21. 24 9 Eric Wallace-R 11 Rear End
DQ. 2 138 Scott Carlson 100 DQ’ed
DQ. 12 26 Bubba Pollard-R 100 DQ’ed
DQ. 4 96 Steven Davis 100 DQ’ed



Hamner's #138 at Pensacola (51 Photo).
Carlson got a run off the second corner and Hamner fell in behind him down the backstretch, but between turns three and four, Hamner put a bumper to the leader, moving Carlson up the track a bit.  Instead of jumping to the inside and finishing the move for the lead, Hamner let off and let Carlson regain control.  The two raced to the start-finish line but it was Carlson who had the edge at the checkers.

“It was just a last-lap deal,” said Carlson of the hard racing with Hamner in the final laps.  “When you’ve got one to go, I’m going to do what I’ve got to do to stay out
“Last year’s race I dominated the whole thing.  I remember having such a good car and just cruising around up front and asking my dad what lap we were on.  I really had to work for this one tonight.”

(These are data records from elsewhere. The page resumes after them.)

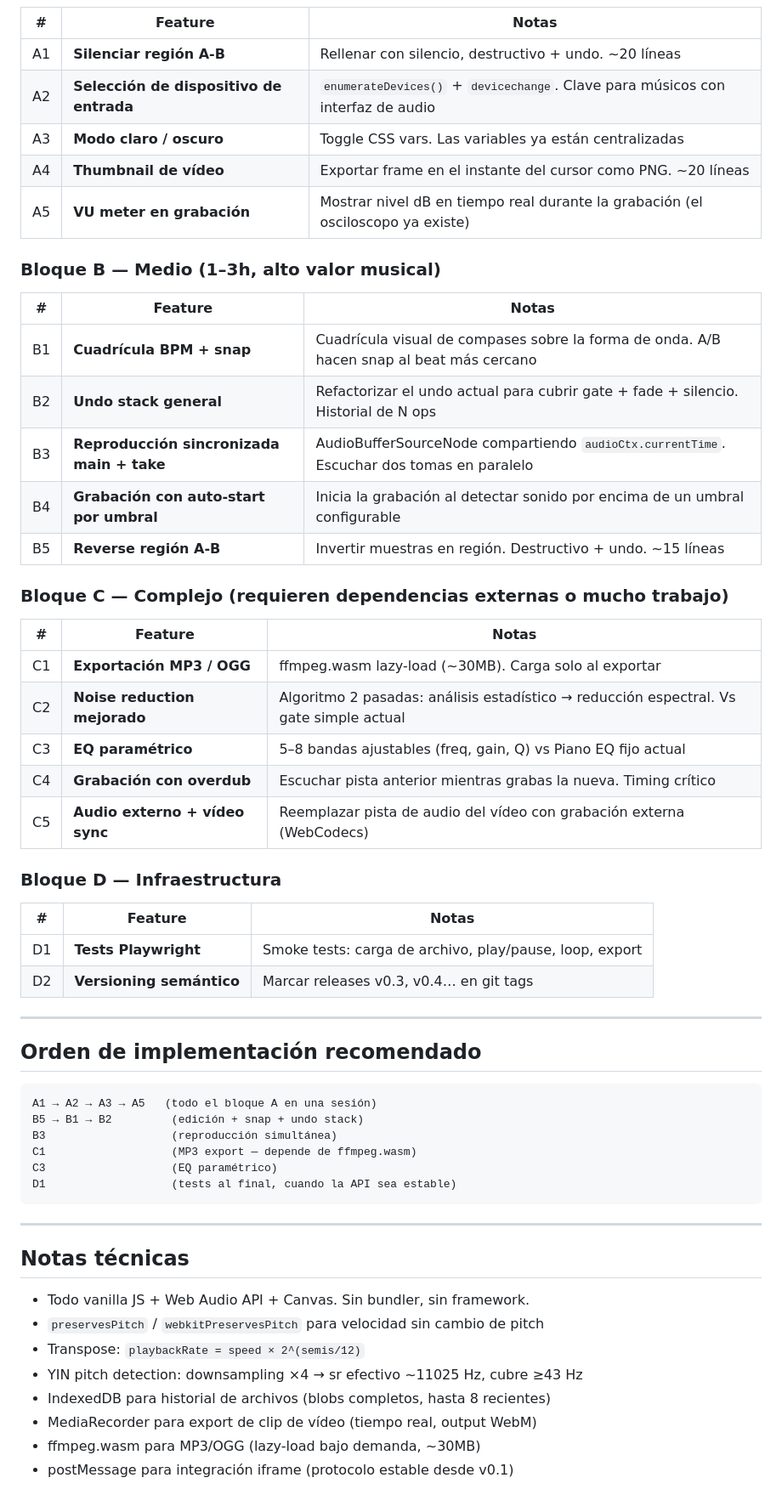
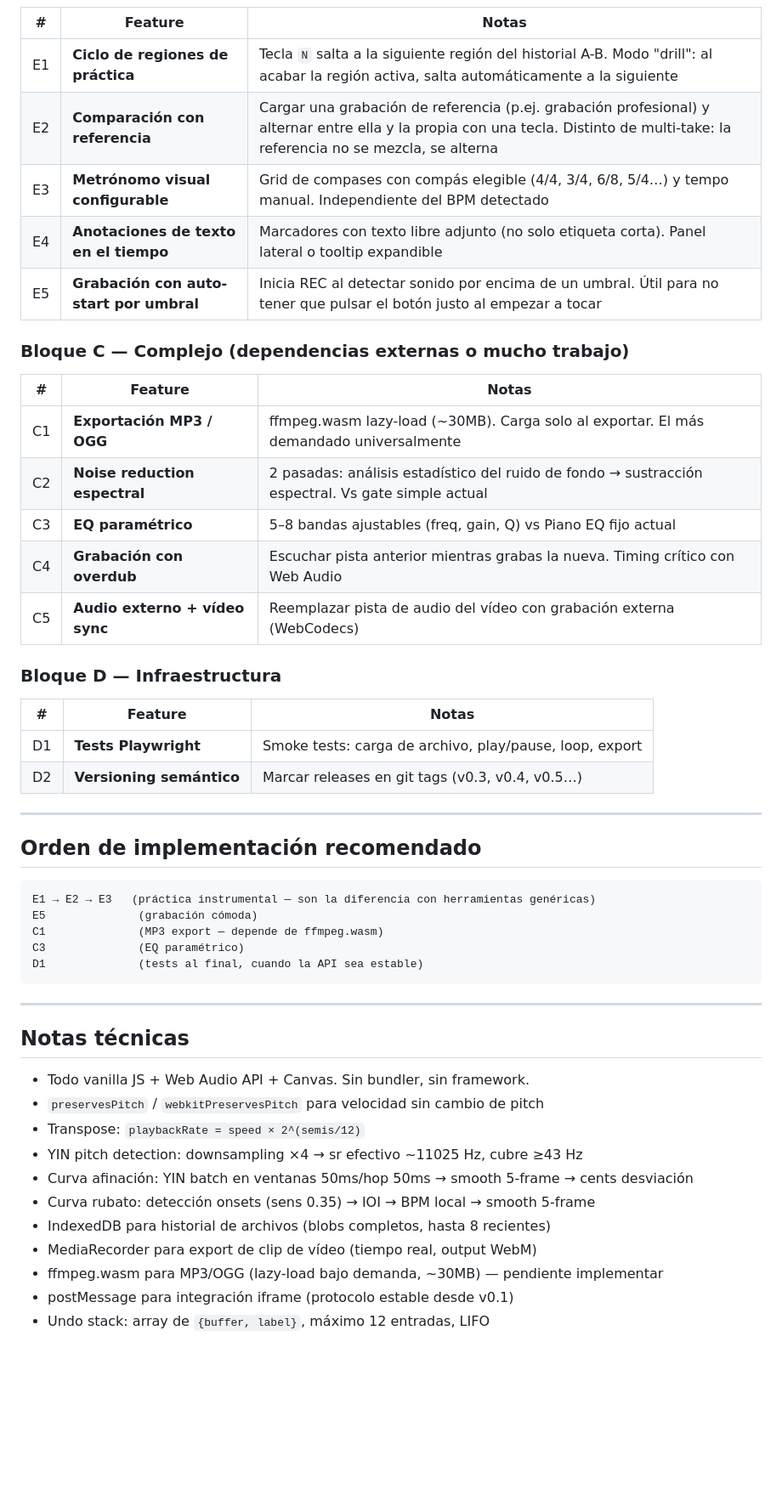
Before and after one commit to cjlkaiser-cpu/audio-editor, a Markdown page: IDEAS.md, the part around one of its changes. Shown at 85% size. Rendered like a GitHub page; blank space fills up the shorter version.

````diff
--- a/IDEAS.md
+++ b/IDEAS.md
@@ -53,30 +67,20 @@ Herramienta standalone, sin frameworks, pensada para correr en el navegador.
 
 | # | Feature | Notas |
 |---|---|---|
-| A1 | **Silenciar región A-B** | Rellenar con silencio, destructivo + undo. ~20 líneas |
-| A2 | **Selección de dispositivo de entrada** | `enumerateDevices()` + `devicechange`. Clave para músicos con interfaz de audio |
-| A3 | **Modo claro / oscuro** | Toggle CSS vars. Las variables ya están centralizadas |
-| A4 | **Thumbnail de vídeo** | Exportar frame en el instante del cursor como PNG. ~20 líneas |
-| A5 | **VU meter en grabación** | Mostrar nivel dB en tiempo real durante la grabación (el osciloscopo ya existe) |
+| E1 | **Ciclo de regiones de práctica** | Tecla `N` salta a la siguiente región del historial A-B. Modo "drill": al acabar la región activa, salta automáticamente a la siguiente |
+| E2 | **Comparación con referencia** | Cargar una grabación de referencia (p.ej. grabación profesional) y alternar entre ella y la propia con una tecla. Distinto de multi-take: la referencia no se mezcla, se alterna |
+| E3 | **Metrónomo visual configurable** | Grid de compases con compás elegible (4/4, 3/4, 6/8, 5/4…) y tempo manual. Independiente del BPM detectado |
+| E4 | **Anotaciones de texto en el tiempo** | Marcadores con texto libre adjunto (no solo etiqueta corta). Panel lateral o tooltip expandible |
+| E5 | **Grabación con auto-start por umbral** | Inicia REC al detectar sonido por encima de un umbral. Útil para no tener que pulsar el botón justo al empezar a tocar |
 
-### Bloque B — Medio (1–3h, alto valor musical)
+### Bloque C — Complejo (dependencias externas o mucho trabajo)
 
 | # | Feature | Notas |
 |---|---|---|
-| B1 | **Cuadrícula BPM + snap** | Cuadrícula visual de compases sobre la forma de onda. A/B hacen snap al beat más cercano |
-| B2 | **Undo stack general** | Refactorizar el undo actual para cubrir gate + fade + silencio. Historial de N ops |
-| B3 | **Reproducción sincronizada main + take** | AudioBufferSourceNode compartiendo `audioCtx.currentTime`. Escuchar dos tomas en paralelo |
-| B4 | **Grabación con auto-start por umbral** | Inicia la grabación al detectar sonido por encima de un umbral configurable |
-| B5 | **Reverse región A-B** | Invertir muestras en región. Destructivo + undo. ~15 líneas |
-
-### Bloque C — Complejo (requieren dependencias externas o mucho trabajo)
-
-| # | Feature | Notas |
-|---|---|---|
-| C1 | **Exportación MP3 / OGG** | ffmpeg.wasm lazy-load (~30MB). Carga solo al exportar |
-| C2 | **Noise reduction mejorado** | Algoritmo 2 pasadas: análisis estadístico → reducción espectral. Vs gate simple actual |
+| C1 | **Exportación MP3 / OGG** | ffmpeg.wasm lazy-load (~30MB). Carga solo al exportar. El más demandado universalmente |
+| C2 | **Noise reduction espectral** | 2 pasadas: análisis estadístico del ruido de fondo → sustracción espectral. Vs gate simple actual |
 | C3 | **EQ paramétrico** | 5–8 bandas ajustables (freq, gain, Q) vs Piano EQ fijo actual |
-| C4 | **Grabación con overdub** | Escuchar pista anterior mientras grabas la nueva. Timing crítico |
+| C4 | **Grabación con overdub** | Escuchar pista anterior mientras grabas la nueva. Timing crítico con Web Audio |
 | C5 | **Audio externo + vídeo sync** | Reemplazar pista de audio del vídeo con grabación externa (WebCodecs) |
 
 ### Bloque D — Infraestructura
@@ -84,19 +88,18 @@ Herramienta standalone, sin frameworks, pensada para correr en el navegador.
 | # | Feature | Notas |
 |---|---|---|
 | D1 | **Tests Playwright** | Smoke tests: carga de archivo, play/pause, loop, export |
-| D2 | **Versioning semántico** | Marcar releases v0.3, v0.4… en git tags |
+| D2 | **Versioning semántico** | Marcar releases en git tags (v0.3, v0.4, v0.5…) |
 
 ---
 
 ## Orden de implementación recomendado
 
 ```
-A1 → A2 → A3 → A5   (todo el bloque A en una sesión)
-B5 → B1 → B2         (edición + snap + undo stack)
-B3                   (reproducción simultánea)
-C1                   (MP3 export — depende de ffmpeg.wasm)
-C3                   (EQ paramétrico)
-D1                   (tests al final, cuando la API sea estable)
+E1 → E2 → E3   (práctica instrumental — son la diferencia con herramientas genéricas)
+E5              (grabación cómoda)
+C1              (MP3 export — depende de ffmpeg.wasm)
+C3              (EQ paramétrico)
+D1              (tests al final, cuando la API sea estable)
 ```
 
 ---
@@ -107,7 +110,10 @@ D1                   (tests al final, cuando la API sea estable)
 - `preservesPitch` / `webkitPreservesPitch` para velocidad sin cambio de pitch
 - Transpose: `playbackRate = speed × 2^(semis/12)`
 - YIN pitch detection: downsampling ×4 → sr efectivo ~11025 Hz, cubre ≥43 Hz
+- Curva afinación: YIN batch en ventanas 50ms/hop 50ms → smooth 5-frame → cents desviación
+- Curva rubato: detección onsets (sens 0.35) → IOI → BPM local → smooth 5-frame
 - IndexedDB para historial de archivos (blobs completos, hasta 8 recientes)
 - MediaRecorder para export de clip de vídeo (tiempo real, output WebM)
-- ffmpeg.wasm para MP3/OGG (lazy-load bajo demanda, ~30MB)
+- ffmpeg.wasm para MP3/OGG (lazy-load bajo demanda, ~30MB) — pendiente implementar
 - postMessage para integración iframe (protocolo estable desde v0.1)
+- Undo stack: array de `{buffer, label}`, máximo 12 entradas, LIFO
````
Also changed, not shown: other parts of IDEAS.md (+20 -6 lines), README.md (added, +115 -0 lines).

After winning the pole, Hamner started 10th after the top-10 qualifiers were inverted.  Carlson jumped out to the lead by the first corner, but Buescher would make his way to the top spot on lap 28.  It wouldn’t take long for Carlson to regain the lead and held it until the halfway break.  ASA officials allowed teams 10 minutes to make changes on their cars at the track that is notorious for eating away tires.